[PROBLEM REQUIREMENTS] When you retype the records that follow, keep each word as it is and drop any pictures.
GIVEN DATA: Begin
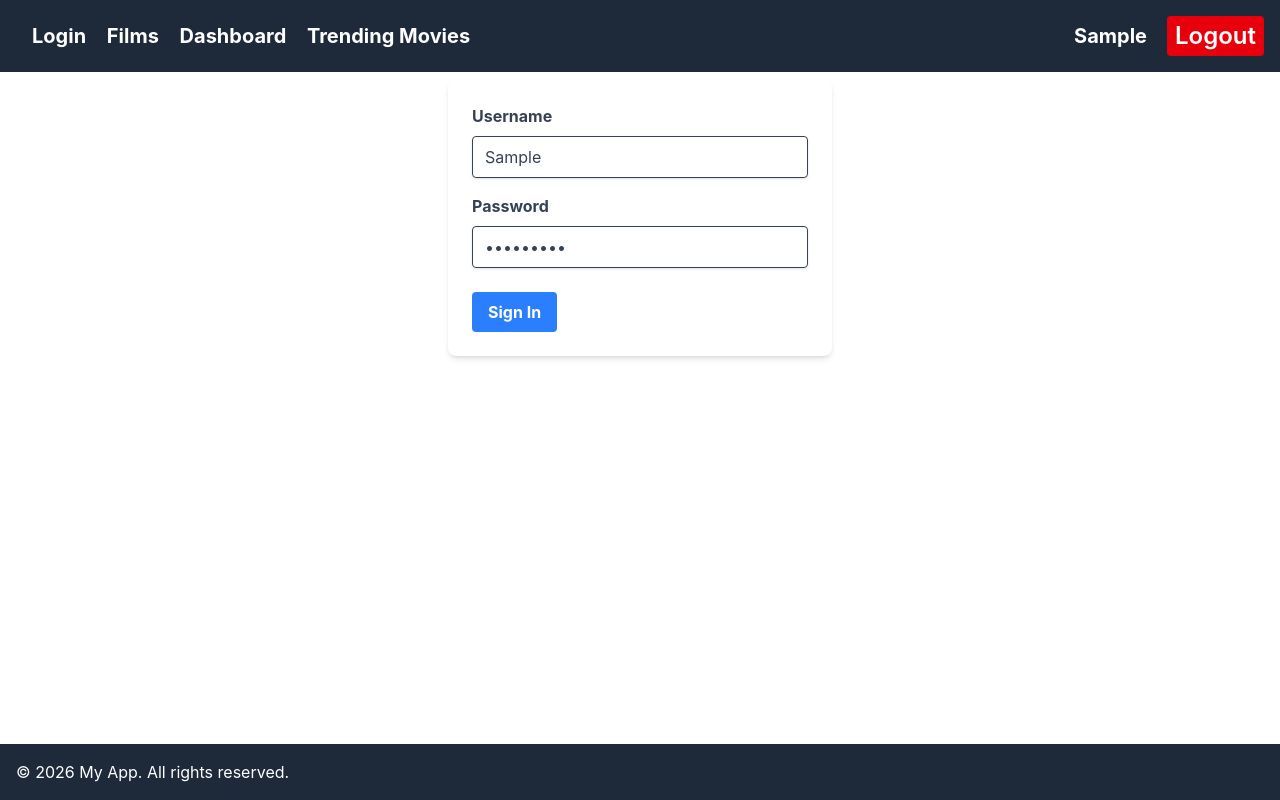
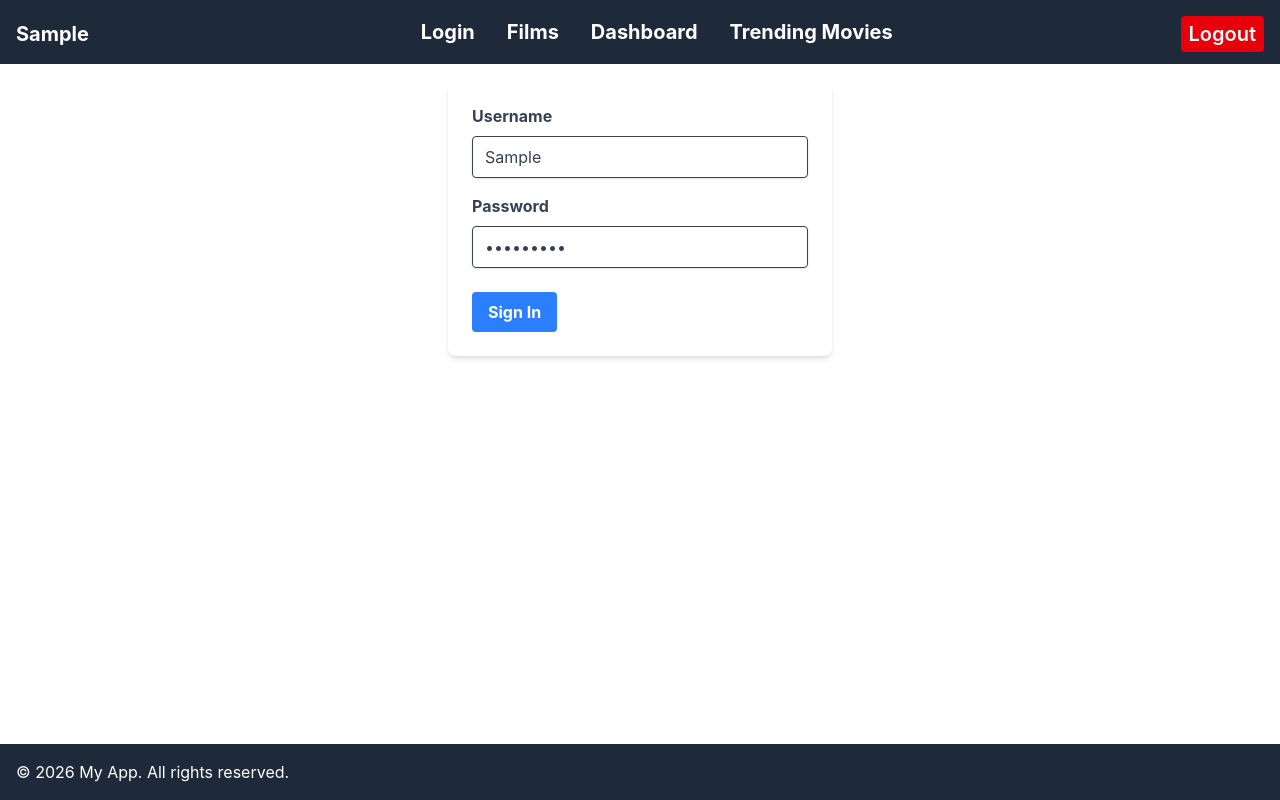
Before and after one commit to youssefibrahimahmed/react-movie-dashboard, a React (Vite) app: page / in a window 1280 px wide. Both pictures are taken after typing "Sample", "Sample123" into the empty fields and a click on the input "Sign In". Built offline with nearby package versions, Linux system fonts and the light colour scheme.

Commit message:
Enhance Nav component with mobile support and layout fixes
Refactor Nav component to include mobile navigation and improve layout.

```diff
--- a/src/components/Nav.jsx
+++ b/src/components/Nav.jsx
@@ -1,4 +1,4 @@
-import React from 'react'
+import React, { useState } from 'react'
 import { Link, NavLink } from 'react-router-dom'
 import './nav.css'
 import { useEffect } from 'react';
@@ -7,27 +7,58 @@ import { logout } from '../usersRedux/authinticationSlice';
 function Nav() {
     const username = useSelector(state => state.loginData.username)
     const isLoggedIn = useSelector(state => state.loginData.isLoggedIn)
+    const [isOpen, setIsOpen] = useState(false)
     const dispatch = useDispatch()
     return (
-        <div className="items-center z-10 bg-gray-800 mb-20 flex px-4 text-white py-4 fixed top-0 w-full">
-            <div className="container mx-auto px-4">
-                <NavLink to="/login" className={({ isActive }) => isActive ? "text-xl font-bold mr-4 pb-[12px] active" : "text-xl font-bold mr-4 pb-[12px]"}> Login </NavLink>
-                <NavLink to="/films" className={({ isActive }) => isActive ? "text-xl font-bold mr-4 pb-[12px] active" : "text-xl font-bold mr-4 pb-[12px]"}> Films </NavLink>
-                <NavLink to="/dashboard" className={({ isActive }) => isActive ? "text-xl font-bold mr-4 pb-[12px] active" : "text-xl font-bold mr-4 pb-[12px]"}> Dashboard </NavLink>
-                <NavLink to="/trending-movies" className={({ isActive }) => isActive ? "text-xl font-bold mr-4 pb-[12px] active" : "text-xl font-bold mr-4 pb-[12px]"}> Trending Movies </NavLink>
-            </div>
-            <div className='relative  '>
+        <div className="items-center z-10 bg-gray-800 mb-20 flex px-4 text-white justify-between pt-4 fixed top-0 w-full">
 
+            {/* Logo */}
             {
                 isLoggedIn && (
                     <>
                         <div className="cont flex items-center ">
-                                <h2 className='w-fit text-xl font-bold pr-5'>   {username}</h2>
-                                <button onClick={() => dispatch(logout())} className='bg-red-600 py-1 px-2 text-2xl font-semibold rounded hover:bg-red-800 transition duration-300 h-fit items-center'>Logout</button>
+                            <h2 className='w-fit text-xl font-bold pb-3 pr-5'>   {username}</h2>
                         </div>
                     </>
                 )}
+
+
+            {/* Desktop Navigation */}
+            <div className="hidden md:flex items-center  ml-10 gap-4 ">
+                <NavLink to="/login" className={({ isActive }) => isActive ? "text-xl font-bold mr-4 pb-3 active" : "text-xl font-bold pb-3 mr-4 "}> Login </NavLink>
+                <NavLink to="/films" className={({ isActive }) => isActive ? "text-xl font-bold mr-4  pb-3 active" : "text-xl font-bold mr-4 pb-3 "}> Films </NavLink>
+                <NavLink to="/dashboard" className={({ isActive }) => isActive ? "text-xl font-bold mr-4 pb-3  active" : "text-xl font-bold mr-4 pb-3"}> Dashboard </NavLink>
+                <NavLink to="/trending-movies" className={({ isActive }) => isActive ? "text-xl font-bold mr-4 pb-3 active" : "text-xl font-bold mr-4 pb-3 "}> Trending Movies </NavLink>
             </div>
+
+
+
+
+            <div className='relative '>
+                <div className="cont flex items-center ">
+                    <button disabled={!isLoggedIn} onClick={() => dispatch(logout())} className='mb-3 disabled:opacity-50 disabled:cursor-not-allowed disabled:hover:bg-red-600 bg-red-600 py-1 px-2  text-xl font-semibold rounded hover:bg-red-800 transition duration-300 h-fit items-center'>Logout</button>
+
+                </div>
+            </div>
+
+
+               {/* Mobile Navigation */}
+            <button onClick={() => setIsOpen(!isOpen)} className="md:hidden ml-auto text-white focus:outline-none">
+                ☰
+            </button>
+
+
+
+            {/* mobile menu */}
+            {isOpen && (
+                <div className="md:hidden absolute top-16 left-0 w-full bg-gray-800 z-10">
+                    <NavLink to="/login" className={({ isActive }) => isActive ? "block px-4 py-2 text-white font-bold active" : "block px-4 py-2 text-white font-bold"}> Login </NavLink>
+                    <NavLink to="/films" className={({ isActive }) => isActive ? "block px-4 py-2 text-white font-bold active" : "block px-4 py-2 text-white font-bold"}> Films </NavLink>
+                    <NavLink to="/dashboard" className={({ isActive }) => isActive ? "block px-4 py-2 text-white font-bold active" : "block px-4 py-2 text-white font-bold"}> Dashboard </NavLink>
+                    <NavLink to="/trending-movies" className={({ isActive }) => isActive ? "block px-4 py-2 text-white font-bold active" : "block px-4 py-2 text-white font-bold"}> Trending Movies </NavLink>
+                </div>
+            )}
+
         </div>
     )
 }
```
Lines whose indentation alone changed are shown as unchanged.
GIVEN DATA: End
[EXERCISE SOLUTION]
Before and after one commit to youssefibrahimahmed/react-movie-dashboard, a React (Vite) app: page / in a window 1280 px wide. Both pictures are taken after typing "Sample", "Sample123" into the empty fields and a click on the input "Sign In". Built offline with nearby package versions, Linux system fonts and the light colour scheme.

Commit message:
Enhance Nav component with mobile support and layout fixes
Refactor Nav component to include mobile navigation and improve layout.

```diff
--- a/src/components/Nav.jsx
+++ b/src/components/Nav.jsx
@@ -1,4 +1,4 @@
-import React from 'react'
+import React, { useState } from 'react'
 import { Link, NavLink } from 'react-router-dom'
 import './nav.css'
 import { useEffect } from 'react';
@@ -7,27 +7,58 @@ import { logout } from '../usersRedux/authinticationSlice';
 function Nav() {
     const username = useSelector(state => state.loginData.username)
     const isLoggedIn = useSelector(state => state.loginData.isLoggedIn)
+    const [isOpen, setIsOpen] = useState(false)
     const dispatch = useDispatch()
     return (
-        <div className="items-center z-10 bg-gray-800 mb-20 flex px-4 text-white py-4 fixed top-0 w-full">
-            <div className="container mx-auto px-4">
-                <NavLink to="/login" className={({ isActive }) => isActive ? "text-xl font-bold mr-4 pb-[12px] active" : "text-xl font-bold mr-4 pb-[12px]"}> Login </NavLink>
-                <NavLink to="/films" className={({ isActive }) => isActive ? "text-xl font-bold mr-4 pb-[12px] active" : "text-xl font-bold mr-4 pb-[12px]"}> Films </NavLink>
-                <NavLink to="/dashboard" className={({ isActive }) => isActive ? "text-xl font-bold mr-4 pb-[12px] active" : "text-xl font-bold mr-4 pb-[12px]"}> Dashboard </NavLink>
-                <NavLink to="/trending-movies" className={({ isActive }) => isActive ? "text-xl font-bold mr-4 pb-[12px] active" : "text-xl font-bold mr-4 pb-[12px]"}> Trending Movies </NavLink>
-            </div>
-            <div className='relative  '>
+        <div className="items-center z-10 bg-gray-800 mb-20 flex px-4 text-white justify-between pt-4 fixed top-0 w-full">
 
+            {/* Logo */}
             {
                 isLoggedIn && (
                     <>
                         <div className="cont flex items-center ">
-                                <h2 className='w-fit text-xl font-bold pr-5'>   {username}</h2>
-                                <button onClick={() => dispatch(logout())} className='bg-red-600 py-1 px-2 text-2xl font-semibold rounded hover:bg-red-800 transition duration-300 h-fit items-center'>Logout</button>
+                            <h2 className='w-fit text-xl font-bold pb-3 pr-5'>   {username}</h2>
                         </div>
                     </>
                 )}
+
+
+            {/* Desktop Navigation */}
+            <div className="hidden md:flex items-center  ml-10 gap-4 ">
+                <NavLink to="/login" className={({ isActive }) => isActive ? "text-xl font-bold mr-4 pb-3 active" : "text-xl font-bold pb-3 mr-4 "}> Login </NavLink>
+                <NavLink to="/films" className={({ isActive }) => isActive ? "text-xl font-bold mr-4  pb-3 active" : "text-xl font-bold mr-4 pb-3 "}> Films </NavLink>
+                <NavLink to="/dashboard" className={({ isActive }) => isActive ? "text-xl font-bold mr-4 pb-3  active" : "text-xl font-bold mr-4 pb-3"}> Dashboard </NavLink>
+                <NavLink to="/trending-movies" className={({ isActive }) => isActive ? "text-xl font-bold mr-4 pb-3 active" : "text-xl font-bold mr-4 pb-3 "}> Trending Movies </NavLink>
             </div>
+
+
+
+
+            <div className='relative '>
+                <div className="cont flex items-center ">
+                    <button disabled={!isLoggedIn} onClick={() => dispatch(logout())} className='mb-3 disabled:opacity-50 disabled:cursor-not-allowed disabled:hover:bg-red-600 bg-red-600 py-1 px-2  text-xl font-semibold rounded hover:bg-red-800 transition duration-300 h-fit items-center'>Logout</button>
+
+                </div>
+            </div>
+
+
+               {/* Mobile Navigation */}
+            <button onClick={() => setIsOpen(!isOpen)} className="md:hidden ml-auto text-white focus:outline-none">
+                ☰
+            </button>
+
+
+
+            {/* mobile menu */}
+            {isOpen && (
+                <div className="md:hidden absolute top-16 left-0 w-full bg-gray-800 z-10">
+                    <NavLink to="/login" className={({ isActive }) => isActive ? "block px-4 py-2 text-white font-bold active" : "block px-4 py-2 text-white font-bold"}> Login </NavLink>
+                    <NavLink to="/films" className={({ isActive }) => isActive ? "block px-4 py-2 text-white font-bold active" : "block px-4 py-2 text-white font-bold"}> Films </NavLink>
+                    <NavLink to="/dashboard" className={({ isActive }) => isActive ? "block px-4 py-2 text-white font-bold active" : "block px-4 py-2 text-white font-bold"}> Dashboard </NavLink>
+                    <NavLink to="/trending-movies" className={({ isActive }) => isActive ? "block px-4 py-2 text-white font-bold active" : "block px-4 py-2 text-white font-bold"}> Trending Movies </NavLink>
+                </div>
+            )}
+
         </div>
     )
 }
```
Lines whose indentation alone changed are shown as unchanged.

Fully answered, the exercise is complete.